──────── INPUT
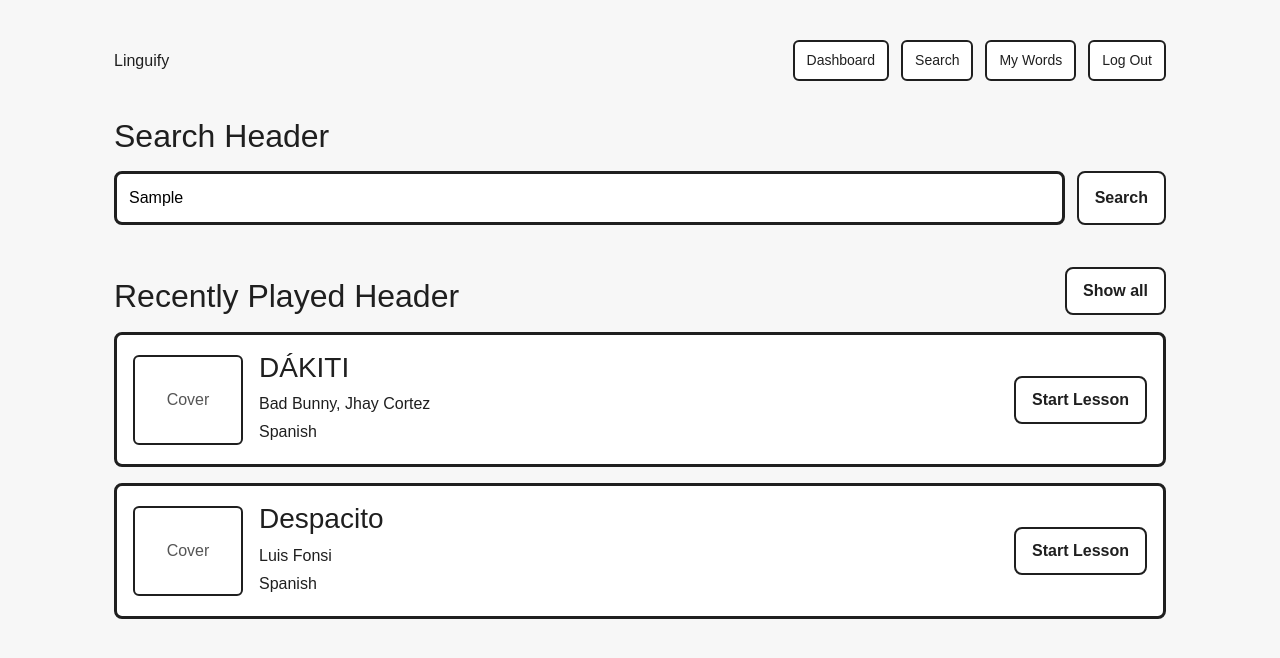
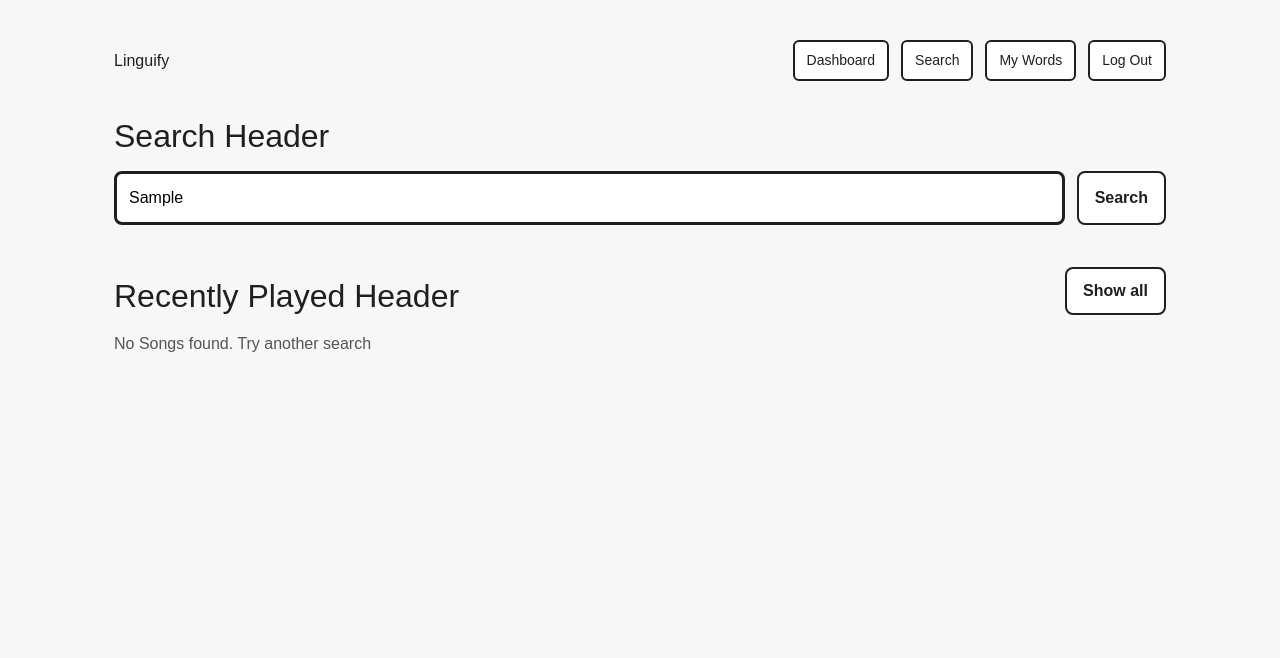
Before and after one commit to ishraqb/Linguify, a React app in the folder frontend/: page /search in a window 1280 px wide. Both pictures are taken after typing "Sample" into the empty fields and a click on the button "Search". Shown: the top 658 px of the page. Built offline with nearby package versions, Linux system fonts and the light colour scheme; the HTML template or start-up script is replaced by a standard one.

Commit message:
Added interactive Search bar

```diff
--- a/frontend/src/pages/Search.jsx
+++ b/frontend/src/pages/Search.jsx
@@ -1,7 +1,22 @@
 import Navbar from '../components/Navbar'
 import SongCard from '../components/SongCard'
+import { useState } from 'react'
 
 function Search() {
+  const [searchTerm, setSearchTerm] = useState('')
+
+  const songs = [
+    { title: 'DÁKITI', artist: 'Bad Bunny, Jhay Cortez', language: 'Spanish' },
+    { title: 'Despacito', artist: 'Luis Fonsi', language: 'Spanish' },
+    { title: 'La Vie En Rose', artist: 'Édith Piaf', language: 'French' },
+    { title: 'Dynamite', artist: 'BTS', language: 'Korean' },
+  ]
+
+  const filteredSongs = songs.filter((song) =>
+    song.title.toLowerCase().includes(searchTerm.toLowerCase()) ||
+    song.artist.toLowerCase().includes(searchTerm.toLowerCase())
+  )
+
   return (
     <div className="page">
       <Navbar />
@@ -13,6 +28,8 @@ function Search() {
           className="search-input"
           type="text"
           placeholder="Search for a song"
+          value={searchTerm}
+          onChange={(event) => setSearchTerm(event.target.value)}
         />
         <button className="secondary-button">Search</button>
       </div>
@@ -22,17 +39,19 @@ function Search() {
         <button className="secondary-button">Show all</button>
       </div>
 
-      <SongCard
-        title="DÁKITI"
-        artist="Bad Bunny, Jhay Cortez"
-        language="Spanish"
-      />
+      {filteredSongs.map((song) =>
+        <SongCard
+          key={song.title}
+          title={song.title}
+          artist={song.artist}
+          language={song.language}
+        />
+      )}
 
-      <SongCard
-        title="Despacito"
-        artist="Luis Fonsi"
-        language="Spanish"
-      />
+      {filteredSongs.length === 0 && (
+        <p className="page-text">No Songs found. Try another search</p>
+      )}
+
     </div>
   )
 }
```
────────────────
──────── INPUT
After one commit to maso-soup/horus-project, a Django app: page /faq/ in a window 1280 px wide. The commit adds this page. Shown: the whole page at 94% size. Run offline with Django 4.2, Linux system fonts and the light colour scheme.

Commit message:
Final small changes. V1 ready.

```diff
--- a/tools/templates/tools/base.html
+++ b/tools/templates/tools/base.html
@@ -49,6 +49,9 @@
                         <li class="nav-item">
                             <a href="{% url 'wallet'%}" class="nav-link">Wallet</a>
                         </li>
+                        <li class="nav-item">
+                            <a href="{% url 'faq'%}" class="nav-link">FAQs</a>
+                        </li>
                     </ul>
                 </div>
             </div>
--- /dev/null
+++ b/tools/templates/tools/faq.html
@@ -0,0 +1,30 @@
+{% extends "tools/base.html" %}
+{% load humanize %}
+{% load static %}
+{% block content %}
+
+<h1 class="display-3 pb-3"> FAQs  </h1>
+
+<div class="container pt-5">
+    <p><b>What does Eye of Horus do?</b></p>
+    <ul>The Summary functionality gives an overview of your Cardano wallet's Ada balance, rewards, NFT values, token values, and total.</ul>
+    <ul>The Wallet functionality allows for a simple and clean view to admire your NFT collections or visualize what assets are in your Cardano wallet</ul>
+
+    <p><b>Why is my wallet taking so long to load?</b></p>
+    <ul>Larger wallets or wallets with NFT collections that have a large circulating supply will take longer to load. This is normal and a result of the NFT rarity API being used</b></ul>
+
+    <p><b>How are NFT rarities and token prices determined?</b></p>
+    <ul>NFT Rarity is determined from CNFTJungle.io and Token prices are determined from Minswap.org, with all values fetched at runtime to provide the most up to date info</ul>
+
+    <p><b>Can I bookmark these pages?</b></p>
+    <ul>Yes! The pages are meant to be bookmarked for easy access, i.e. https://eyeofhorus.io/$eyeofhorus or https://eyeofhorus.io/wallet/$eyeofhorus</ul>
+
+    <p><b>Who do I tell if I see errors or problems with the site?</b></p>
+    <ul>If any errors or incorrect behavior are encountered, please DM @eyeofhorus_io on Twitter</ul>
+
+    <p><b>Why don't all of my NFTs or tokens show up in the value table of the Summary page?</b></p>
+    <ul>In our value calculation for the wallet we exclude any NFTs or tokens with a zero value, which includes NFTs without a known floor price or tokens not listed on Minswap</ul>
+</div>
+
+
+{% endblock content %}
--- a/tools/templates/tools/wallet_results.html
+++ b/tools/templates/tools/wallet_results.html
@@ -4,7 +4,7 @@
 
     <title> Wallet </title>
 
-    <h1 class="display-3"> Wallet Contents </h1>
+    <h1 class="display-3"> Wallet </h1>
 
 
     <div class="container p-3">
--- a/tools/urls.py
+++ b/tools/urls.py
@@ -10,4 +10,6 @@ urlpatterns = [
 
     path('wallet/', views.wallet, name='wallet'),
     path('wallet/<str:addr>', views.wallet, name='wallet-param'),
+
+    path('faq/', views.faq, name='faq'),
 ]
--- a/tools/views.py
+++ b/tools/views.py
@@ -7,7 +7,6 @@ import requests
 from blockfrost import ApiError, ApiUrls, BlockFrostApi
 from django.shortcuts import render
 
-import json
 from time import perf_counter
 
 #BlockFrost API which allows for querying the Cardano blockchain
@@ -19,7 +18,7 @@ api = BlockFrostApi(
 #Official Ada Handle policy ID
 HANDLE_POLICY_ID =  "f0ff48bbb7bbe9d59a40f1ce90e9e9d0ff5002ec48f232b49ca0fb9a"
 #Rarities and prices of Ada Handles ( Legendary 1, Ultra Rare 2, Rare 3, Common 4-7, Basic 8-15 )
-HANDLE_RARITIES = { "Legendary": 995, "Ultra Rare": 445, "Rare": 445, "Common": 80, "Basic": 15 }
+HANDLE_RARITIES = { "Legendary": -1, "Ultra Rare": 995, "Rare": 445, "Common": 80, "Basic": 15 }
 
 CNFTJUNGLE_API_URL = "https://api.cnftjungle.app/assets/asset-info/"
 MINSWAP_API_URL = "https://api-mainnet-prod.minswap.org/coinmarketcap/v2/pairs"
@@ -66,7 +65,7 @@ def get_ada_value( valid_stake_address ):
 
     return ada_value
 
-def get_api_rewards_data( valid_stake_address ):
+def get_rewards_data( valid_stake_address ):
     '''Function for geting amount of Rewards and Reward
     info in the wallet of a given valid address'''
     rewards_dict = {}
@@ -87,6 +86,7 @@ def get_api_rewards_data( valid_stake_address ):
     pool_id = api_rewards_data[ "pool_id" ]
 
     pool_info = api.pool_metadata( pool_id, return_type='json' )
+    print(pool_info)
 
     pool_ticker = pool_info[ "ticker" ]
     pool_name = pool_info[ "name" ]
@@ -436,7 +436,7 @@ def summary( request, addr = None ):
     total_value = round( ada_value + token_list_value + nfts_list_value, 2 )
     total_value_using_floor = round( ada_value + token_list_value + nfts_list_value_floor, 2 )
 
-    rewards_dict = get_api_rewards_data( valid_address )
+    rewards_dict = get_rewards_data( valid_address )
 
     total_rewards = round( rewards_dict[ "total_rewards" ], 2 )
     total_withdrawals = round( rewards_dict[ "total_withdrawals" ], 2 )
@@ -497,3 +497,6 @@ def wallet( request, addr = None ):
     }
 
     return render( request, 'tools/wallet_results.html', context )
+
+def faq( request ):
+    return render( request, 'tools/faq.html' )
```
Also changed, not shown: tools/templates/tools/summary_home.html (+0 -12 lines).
────────────────
**PROBLEM TO WORK ON:**
Look above for every line with the word "title" and copy it.

**PROBLEM SOLUTION:**
+    { title: 'DÁKITI', artist: 'Bad Bunny, Jhay Cortez', language: 'Spanish' },
+    { title: 'Despacito', artist: 'Luis Fonsi', language: 'Spanish' },
+    { title: 'La Vie En Rose', artist: 'Édith Piaf', language: 'French' },
+    { title: 'Dynamite', artist: 'BTS', language: 'Korean' },
+    song.title.toLowerCase().includes(searchTerm.toLowerCase()) ||
-        title="DÁKITI"
+          key={song.title}
+          title={song.title}
-        title="Despacito"
     <title> Wallet </title>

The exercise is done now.